◆ **PROBLEM TO WORK ON**
Some lines in the listing hold the word "with". Return each of them.

◆ **PROVIDED DATA**
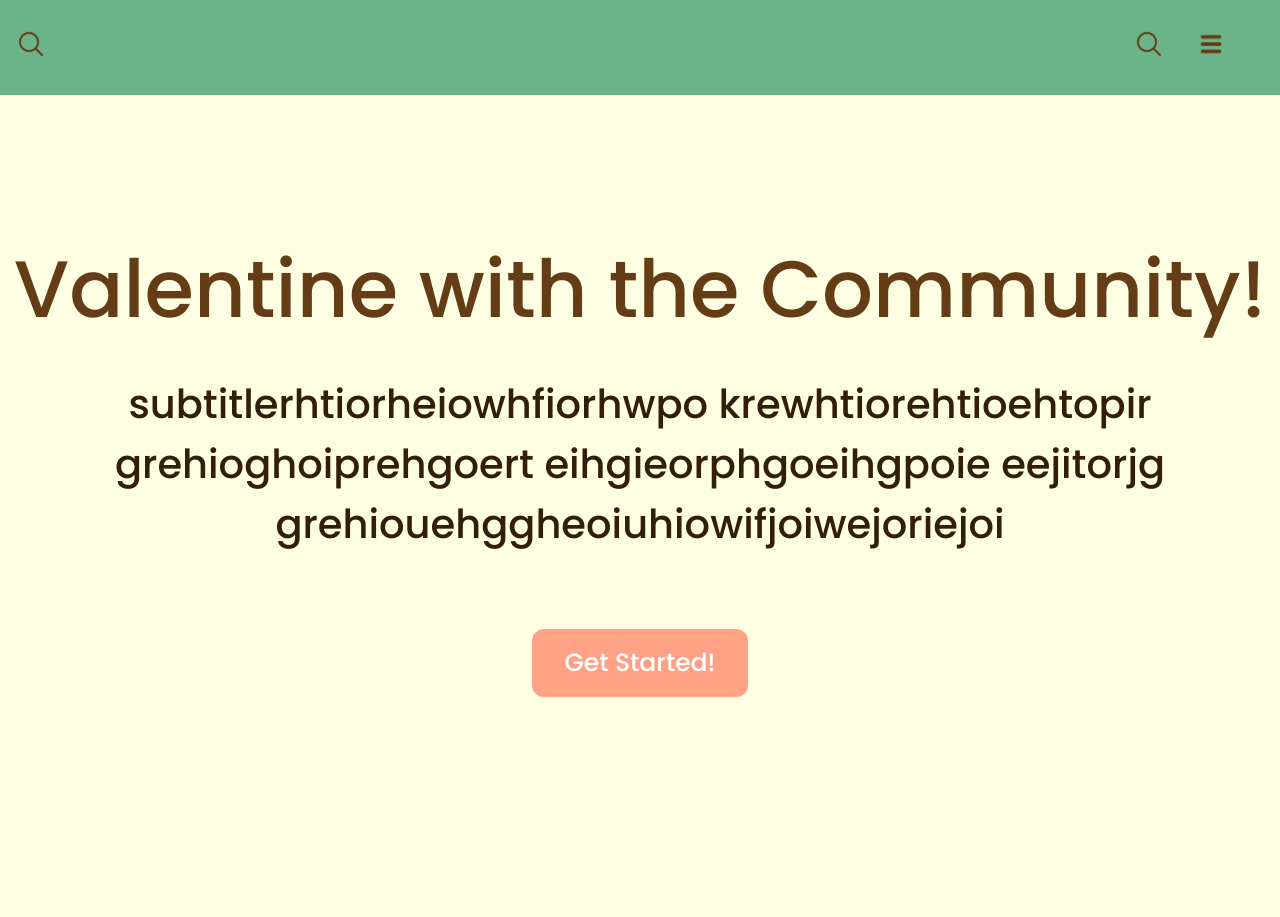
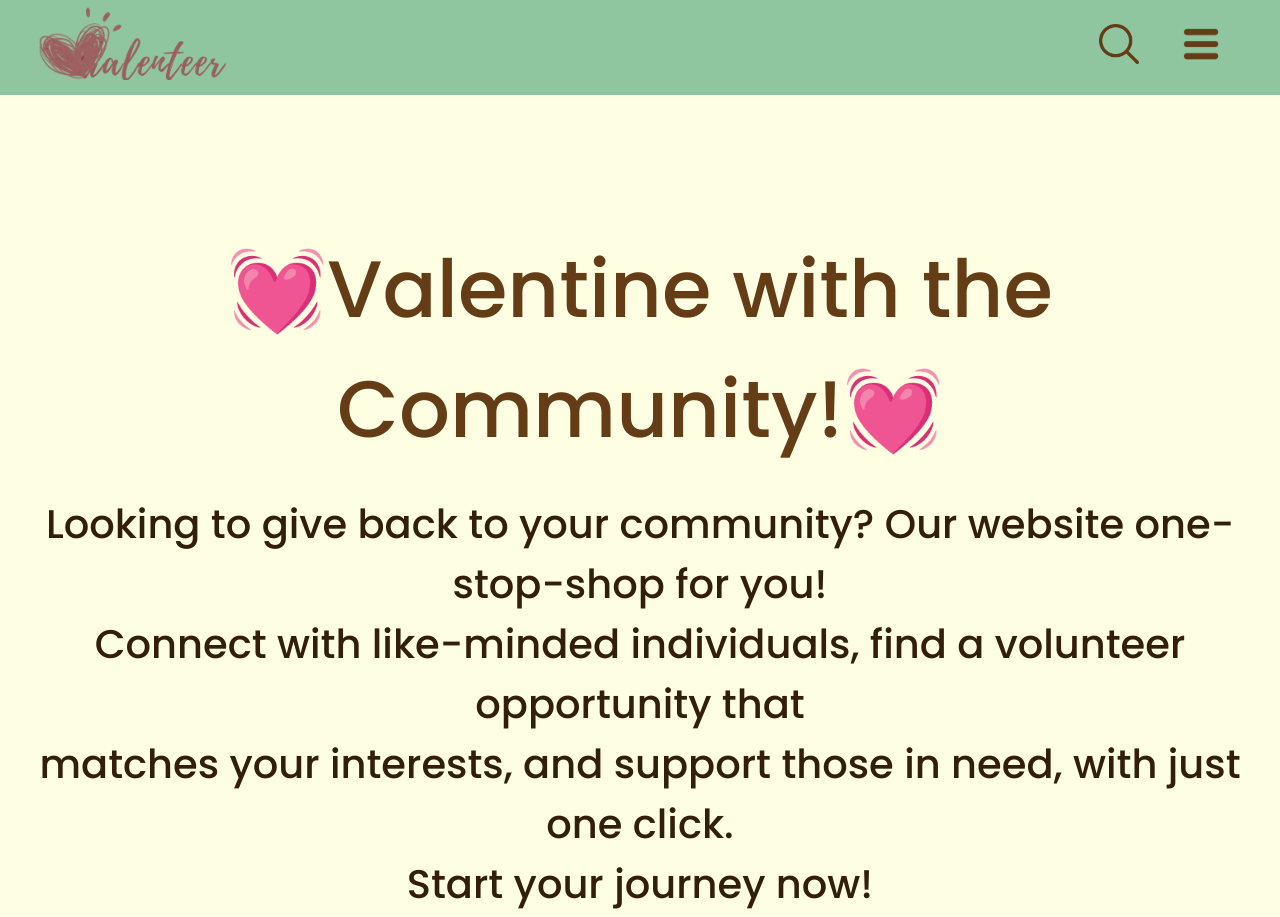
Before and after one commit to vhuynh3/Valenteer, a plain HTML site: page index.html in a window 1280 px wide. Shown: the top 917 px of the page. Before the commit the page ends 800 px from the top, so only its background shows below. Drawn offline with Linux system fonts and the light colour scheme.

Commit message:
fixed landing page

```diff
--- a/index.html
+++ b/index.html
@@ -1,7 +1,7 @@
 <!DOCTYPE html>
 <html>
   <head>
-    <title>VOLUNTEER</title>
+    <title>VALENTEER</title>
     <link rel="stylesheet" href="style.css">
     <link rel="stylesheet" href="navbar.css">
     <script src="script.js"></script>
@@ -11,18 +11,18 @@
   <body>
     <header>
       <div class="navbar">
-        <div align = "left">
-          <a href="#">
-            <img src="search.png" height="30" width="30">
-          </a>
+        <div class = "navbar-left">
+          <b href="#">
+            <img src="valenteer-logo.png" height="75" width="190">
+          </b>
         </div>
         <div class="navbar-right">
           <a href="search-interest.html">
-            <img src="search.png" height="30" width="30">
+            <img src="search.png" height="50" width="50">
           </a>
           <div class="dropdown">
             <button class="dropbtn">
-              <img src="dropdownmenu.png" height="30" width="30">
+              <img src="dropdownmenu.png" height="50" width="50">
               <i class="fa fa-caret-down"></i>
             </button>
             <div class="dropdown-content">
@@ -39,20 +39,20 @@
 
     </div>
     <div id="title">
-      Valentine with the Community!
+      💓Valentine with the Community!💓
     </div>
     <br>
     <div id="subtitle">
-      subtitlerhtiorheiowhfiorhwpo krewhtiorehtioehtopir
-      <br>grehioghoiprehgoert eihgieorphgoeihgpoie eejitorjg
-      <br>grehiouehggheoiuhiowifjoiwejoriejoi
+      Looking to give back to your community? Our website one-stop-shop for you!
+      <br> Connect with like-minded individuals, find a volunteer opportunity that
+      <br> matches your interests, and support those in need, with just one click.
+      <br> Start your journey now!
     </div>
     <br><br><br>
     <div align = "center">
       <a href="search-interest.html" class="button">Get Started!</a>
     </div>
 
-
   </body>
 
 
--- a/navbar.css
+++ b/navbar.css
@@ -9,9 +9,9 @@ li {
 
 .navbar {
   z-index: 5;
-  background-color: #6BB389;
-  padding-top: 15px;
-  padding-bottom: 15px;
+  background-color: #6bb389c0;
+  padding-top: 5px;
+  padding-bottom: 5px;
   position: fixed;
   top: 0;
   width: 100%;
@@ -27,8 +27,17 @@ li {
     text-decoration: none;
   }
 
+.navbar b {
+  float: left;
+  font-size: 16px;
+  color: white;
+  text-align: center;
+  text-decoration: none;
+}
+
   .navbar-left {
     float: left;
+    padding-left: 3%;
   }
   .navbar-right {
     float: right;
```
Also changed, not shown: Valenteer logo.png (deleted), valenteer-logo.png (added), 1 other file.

◆ **SOLUTION TO THE EXERCISE**
Before and after one commit to vhuynh3/Valenteer, a plain HTML site: page index.html in a window 1280 px wide. Shown: the top 917 px of the page. Before the commit the page ends 800 px from the top, so only its background shows below. Drawn offline with Linux system fonts and the light colour scheme.
-      Valentine with the Community!
+      💓Valentine with the Community!💓
+      <br> Connect with like-minded individuals, find a volunteer opportunity that
+      <br> matches your interests, and support those in need, with just one click.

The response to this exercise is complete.